Find and copy each line in the material below where the string "localxtest" occurs.

────────────────

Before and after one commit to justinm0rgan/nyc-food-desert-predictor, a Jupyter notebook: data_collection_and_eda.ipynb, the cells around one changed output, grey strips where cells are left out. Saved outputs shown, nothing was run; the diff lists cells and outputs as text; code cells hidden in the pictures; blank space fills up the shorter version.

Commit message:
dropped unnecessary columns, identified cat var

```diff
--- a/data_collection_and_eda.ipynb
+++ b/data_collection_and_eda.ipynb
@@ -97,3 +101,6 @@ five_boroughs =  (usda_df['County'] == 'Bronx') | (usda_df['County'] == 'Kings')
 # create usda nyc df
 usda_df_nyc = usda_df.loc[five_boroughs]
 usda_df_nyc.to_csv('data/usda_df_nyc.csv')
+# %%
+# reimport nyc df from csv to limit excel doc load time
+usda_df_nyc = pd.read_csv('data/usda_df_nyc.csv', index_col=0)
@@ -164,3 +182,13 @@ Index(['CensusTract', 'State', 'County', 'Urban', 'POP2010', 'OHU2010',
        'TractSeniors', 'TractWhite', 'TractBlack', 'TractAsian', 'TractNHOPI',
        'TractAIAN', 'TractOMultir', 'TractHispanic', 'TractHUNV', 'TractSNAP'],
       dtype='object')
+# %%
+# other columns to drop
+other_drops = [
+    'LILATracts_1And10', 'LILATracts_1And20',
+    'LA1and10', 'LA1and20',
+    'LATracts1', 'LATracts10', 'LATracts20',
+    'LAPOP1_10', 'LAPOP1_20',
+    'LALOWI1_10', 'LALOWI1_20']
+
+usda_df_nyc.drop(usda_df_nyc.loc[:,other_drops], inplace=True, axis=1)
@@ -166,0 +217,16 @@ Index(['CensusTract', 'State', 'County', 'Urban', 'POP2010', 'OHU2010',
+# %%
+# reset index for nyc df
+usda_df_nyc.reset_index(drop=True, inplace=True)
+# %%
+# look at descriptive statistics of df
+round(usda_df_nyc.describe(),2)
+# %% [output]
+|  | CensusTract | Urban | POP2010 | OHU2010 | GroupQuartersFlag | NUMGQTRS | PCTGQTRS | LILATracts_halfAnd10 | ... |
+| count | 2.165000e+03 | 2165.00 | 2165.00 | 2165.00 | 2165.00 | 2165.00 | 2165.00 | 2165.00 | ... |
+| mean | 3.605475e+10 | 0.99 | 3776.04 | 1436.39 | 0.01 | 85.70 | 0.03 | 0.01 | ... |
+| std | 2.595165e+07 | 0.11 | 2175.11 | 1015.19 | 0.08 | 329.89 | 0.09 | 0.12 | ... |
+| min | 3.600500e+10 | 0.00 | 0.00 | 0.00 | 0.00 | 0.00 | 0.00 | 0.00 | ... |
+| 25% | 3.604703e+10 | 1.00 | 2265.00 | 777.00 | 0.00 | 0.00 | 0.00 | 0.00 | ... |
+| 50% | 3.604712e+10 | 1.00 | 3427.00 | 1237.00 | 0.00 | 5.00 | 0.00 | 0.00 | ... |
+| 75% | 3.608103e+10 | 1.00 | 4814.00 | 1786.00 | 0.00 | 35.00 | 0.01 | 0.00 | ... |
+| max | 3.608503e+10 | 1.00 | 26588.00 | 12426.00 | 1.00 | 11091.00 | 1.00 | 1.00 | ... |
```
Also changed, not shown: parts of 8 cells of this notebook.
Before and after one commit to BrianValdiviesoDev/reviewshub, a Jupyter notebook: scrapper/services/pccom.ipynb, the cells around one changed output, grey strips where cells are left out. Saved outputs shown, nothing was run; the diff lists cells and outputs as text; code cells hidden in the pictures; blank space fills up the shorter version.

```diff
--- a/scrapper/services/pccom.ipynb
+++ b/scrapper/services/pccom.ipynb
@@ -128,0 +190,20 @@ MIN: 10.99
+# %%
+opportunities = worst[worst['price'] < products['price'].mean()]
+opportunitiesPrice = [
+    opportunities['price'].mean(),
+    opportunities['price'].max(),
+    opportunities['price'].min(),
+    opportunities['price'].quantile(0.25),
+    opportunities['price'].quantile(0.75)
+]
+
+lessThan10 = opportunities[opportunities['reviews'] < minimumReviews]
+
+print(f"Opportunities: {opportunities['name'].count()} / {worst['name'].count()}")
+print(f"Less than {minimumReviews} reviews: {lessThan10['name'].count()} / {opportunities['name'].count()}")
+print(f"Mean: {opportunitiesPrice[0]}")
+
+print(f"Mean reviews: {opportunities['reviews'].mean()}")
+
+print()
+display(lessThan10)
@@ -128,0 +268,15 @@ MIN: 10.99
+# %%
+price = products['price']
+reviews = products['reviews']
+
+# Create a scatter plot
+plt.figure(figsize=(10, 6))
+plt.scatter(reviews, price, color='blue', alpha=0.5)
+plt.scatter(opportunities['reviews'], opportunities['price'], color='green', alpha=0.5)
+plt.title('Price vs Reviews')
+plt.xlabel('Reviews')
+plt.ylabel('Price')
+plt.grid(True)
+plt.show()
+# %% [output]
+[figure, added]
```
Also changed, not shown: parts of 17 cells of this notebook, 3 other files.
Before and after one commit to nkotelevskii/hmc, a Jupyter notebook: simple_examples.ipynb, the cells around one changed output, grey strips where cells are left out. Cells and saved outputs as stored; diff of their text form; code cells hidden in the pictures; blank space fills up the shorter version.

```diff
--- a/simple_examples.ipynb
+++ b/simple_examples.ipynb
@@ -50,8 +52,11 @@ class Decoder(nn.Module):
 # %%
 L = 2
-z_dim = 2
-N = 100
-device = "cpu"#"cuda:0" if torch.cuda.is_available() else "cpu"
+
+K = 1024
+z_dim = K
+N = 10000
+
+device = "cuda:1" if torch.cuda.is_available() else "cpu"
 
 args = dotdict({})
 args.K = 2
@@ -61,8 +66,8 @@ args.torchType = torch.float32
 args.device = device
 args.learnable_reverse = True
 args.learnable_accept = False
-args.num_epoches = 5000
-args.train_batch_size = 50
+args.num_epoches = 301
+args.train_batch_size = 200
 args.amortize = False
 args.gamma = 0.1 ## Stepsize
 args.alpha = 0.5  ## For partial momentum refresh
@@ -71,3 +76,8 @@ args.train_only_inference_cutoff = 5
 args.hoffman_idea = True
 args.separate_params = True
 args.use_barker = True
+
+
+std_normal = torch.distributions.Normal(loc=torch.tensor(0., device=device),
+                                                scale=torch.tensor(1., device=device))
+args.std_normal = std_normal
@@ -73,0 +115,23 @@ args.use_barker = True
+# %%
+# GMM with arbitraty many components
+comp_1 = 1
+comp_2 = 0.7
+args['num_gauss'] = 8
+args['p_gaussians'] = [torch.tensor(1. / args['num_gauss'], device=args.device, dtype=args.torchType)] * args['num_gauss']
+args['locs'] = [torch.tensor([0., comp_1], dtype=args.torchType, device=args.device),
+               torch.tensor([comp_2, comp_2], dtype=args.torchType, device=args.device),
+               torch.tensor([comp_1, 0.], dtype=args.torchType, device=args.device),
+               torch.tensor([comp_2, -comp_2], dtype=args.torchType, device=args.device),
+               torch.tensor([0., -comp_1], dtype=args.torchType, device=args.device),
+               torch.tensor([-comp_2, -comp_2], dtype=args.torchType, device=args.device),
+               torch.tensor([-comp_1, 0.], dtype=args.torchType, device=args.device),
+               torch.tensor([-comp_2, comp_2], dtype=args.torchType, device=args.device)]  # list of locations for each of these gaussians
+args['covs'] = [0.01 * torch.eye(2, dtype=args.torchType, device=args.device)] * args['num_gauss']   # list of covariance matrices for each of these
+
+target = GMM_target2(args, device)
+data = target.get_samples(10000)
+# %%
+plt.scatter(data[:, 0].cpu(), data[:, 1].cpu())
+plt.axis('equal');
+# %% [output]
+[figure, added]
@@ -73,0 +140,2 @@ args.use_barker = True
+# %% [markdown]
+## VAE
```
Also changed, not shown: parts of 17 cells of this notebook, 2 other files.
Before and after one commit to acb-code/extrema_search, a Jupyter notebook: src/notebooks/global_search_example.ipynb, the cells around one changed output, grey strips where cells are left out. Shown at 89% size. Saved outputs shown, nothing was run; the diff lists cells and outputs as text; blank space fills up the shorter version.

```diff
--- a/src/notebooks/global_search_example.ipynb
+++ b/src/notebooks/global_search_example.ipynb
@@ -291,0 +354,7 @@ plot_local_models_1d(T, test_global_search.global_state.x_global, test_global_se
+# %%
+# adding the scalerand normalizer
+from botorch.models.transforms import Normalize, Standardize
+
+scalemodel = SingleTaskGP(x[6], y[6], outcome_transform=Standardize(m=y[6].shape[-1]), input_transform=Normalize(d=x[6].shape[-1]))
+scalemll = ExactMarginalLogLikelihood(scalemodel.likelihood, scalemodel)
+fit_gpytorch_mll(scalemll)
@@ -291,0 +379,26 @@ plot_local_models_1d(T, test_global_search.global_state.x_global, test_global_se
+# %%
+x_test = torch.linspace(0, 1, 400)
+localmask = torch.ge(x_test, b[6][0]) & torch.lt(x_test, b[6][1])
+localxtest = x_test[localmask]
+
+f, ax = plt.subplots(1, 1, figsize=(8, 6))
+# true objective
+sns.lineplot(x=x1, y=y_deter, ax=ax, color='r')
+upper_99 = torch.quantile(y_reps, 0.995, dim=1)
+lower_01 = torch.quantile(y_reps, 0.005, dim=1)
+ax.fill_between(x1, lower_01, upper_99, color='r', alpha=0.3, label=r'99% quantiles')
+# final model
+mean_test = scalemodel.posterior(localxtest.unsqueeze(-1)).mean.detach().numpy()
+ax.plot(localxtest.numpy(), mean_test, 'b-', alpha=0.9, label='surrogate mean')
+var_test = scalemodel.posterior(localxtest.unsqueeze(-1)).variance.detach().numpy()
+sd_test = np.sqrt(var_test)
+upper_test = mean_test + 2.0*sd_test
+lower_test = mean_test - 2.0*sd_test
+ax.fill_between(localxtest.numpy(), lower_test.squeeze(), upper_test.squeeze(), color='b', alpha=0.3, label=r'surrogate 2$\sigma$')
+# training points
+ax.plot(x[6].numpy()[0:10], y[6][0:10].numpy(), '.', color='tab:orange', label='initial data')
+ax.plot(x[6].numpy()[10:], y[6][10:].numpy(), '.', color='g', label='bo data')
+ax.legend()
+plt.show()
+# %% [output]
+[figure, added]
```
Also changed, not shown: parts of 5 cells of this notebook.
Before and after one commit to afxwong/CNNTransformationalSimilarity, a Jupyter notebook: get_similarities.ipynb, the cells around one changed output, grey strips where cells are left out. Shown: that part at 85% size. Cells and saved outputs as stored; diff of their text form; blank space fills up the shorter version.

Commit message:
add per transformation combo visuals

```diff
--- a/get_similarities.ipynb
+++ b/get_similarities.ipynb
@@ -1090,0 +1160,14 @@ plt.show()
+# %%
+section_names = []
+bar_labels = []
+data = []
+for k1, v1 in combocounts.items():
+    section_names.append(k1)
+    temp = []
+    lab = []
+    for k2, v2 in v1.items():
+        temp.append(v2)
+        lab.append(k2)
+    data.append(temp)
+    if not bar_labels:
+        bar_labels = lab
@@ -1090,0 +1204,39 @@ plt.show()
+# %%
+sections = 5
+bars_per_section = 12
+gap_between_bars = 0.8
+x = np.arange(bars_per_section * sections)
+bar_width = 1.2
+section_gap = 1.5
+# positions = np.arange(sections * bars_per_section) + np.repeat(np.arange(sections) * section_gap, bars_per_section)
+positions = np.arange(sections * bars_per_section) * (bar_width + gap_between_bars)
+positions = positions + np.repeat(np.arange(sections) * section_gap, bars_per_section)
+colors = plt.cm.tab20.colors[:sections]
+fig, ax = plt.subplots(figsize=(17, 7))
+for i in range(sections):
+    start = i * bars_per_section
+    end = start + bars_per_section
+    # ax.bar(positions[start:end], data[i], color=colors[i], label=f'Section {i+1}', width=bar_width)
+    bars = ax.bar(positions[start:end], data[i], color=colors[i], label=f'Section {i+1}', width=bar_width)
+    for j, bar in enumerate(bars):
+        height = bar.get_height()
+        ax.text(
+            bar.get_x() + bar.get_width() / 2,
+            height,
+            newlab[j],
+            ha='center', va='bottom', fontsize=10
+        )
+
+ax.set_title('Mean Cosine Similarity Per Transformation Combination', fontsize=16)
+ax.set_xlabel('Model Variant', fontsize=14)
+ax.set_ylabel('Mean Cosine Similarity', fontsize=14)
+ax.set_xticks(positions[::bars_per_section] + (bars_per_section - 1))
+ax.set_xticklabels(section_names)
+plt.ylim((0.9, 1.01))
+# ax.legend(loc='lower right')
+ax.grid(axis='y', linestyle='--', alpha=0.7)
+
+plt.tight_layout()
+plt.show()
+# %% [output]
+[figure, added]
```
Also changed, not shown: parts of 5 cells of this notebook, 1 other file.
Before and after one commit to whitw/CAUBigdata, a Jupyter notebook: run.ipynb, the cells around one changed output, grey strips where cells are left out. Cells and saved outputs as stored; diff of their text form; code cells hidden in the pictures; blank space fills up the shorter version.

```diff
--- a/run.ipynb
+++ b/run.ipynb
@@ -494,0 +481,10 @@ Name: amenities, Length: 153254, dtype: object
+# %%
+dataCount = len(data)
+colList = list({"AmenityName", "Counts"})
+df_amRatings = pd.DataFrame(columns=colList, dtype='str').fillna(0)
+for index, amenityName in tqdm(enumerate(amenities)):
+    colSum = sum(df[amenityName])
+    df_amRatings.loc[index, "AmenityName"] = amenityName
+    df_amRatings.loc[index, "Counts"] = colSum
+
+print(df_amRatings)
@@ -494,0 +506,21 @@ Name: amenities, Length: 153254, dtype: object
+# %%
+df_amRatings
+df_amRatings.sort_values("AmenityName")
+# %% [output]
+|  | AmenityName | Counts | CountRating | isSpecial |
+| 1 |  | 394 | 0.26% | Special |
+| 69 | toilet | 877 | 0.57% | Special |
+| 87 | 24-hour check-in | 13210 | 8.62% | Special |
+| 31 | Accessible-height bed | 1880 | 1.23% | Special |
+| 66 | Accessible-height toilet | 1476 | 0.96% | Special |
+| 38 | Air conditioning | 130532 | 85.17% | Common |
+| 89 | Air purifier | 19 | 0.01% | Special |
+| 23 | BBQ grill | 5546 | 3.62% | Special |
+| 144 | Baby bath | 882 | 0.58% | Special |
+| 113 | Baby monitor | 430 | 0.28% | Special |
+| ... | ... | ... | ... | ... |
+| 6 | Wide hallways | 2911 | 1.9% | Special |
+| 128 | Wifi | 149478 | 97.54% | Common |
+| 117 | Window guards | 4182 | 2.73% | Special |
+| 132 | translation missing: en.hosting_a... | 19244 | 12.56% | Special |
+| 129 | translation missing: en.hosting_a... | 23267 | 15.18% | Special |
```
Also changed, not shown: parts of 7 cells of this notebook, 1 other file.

────────────────

## [Output of the exercise]
+localxtest = x_test[localmask]
+mean_test = scalemodel.posterior(localxtest.unsqueeze(-1)).mean.detach().numpy()
+ax.plot(localxtest.numpy(), mean_test, 'b-', alpha=0.9, label='surrogate mean')
+var_test = scalemodel.posterior(localxtest.unsqueeze(-1)).variance.detach().numpy()
+ax.fill_between(localxtest.numpy(), lower_test.squeeze(), upper_test.squeeze(), color='b', alpha=0.3, label=r'surrogate 2$\sigma$')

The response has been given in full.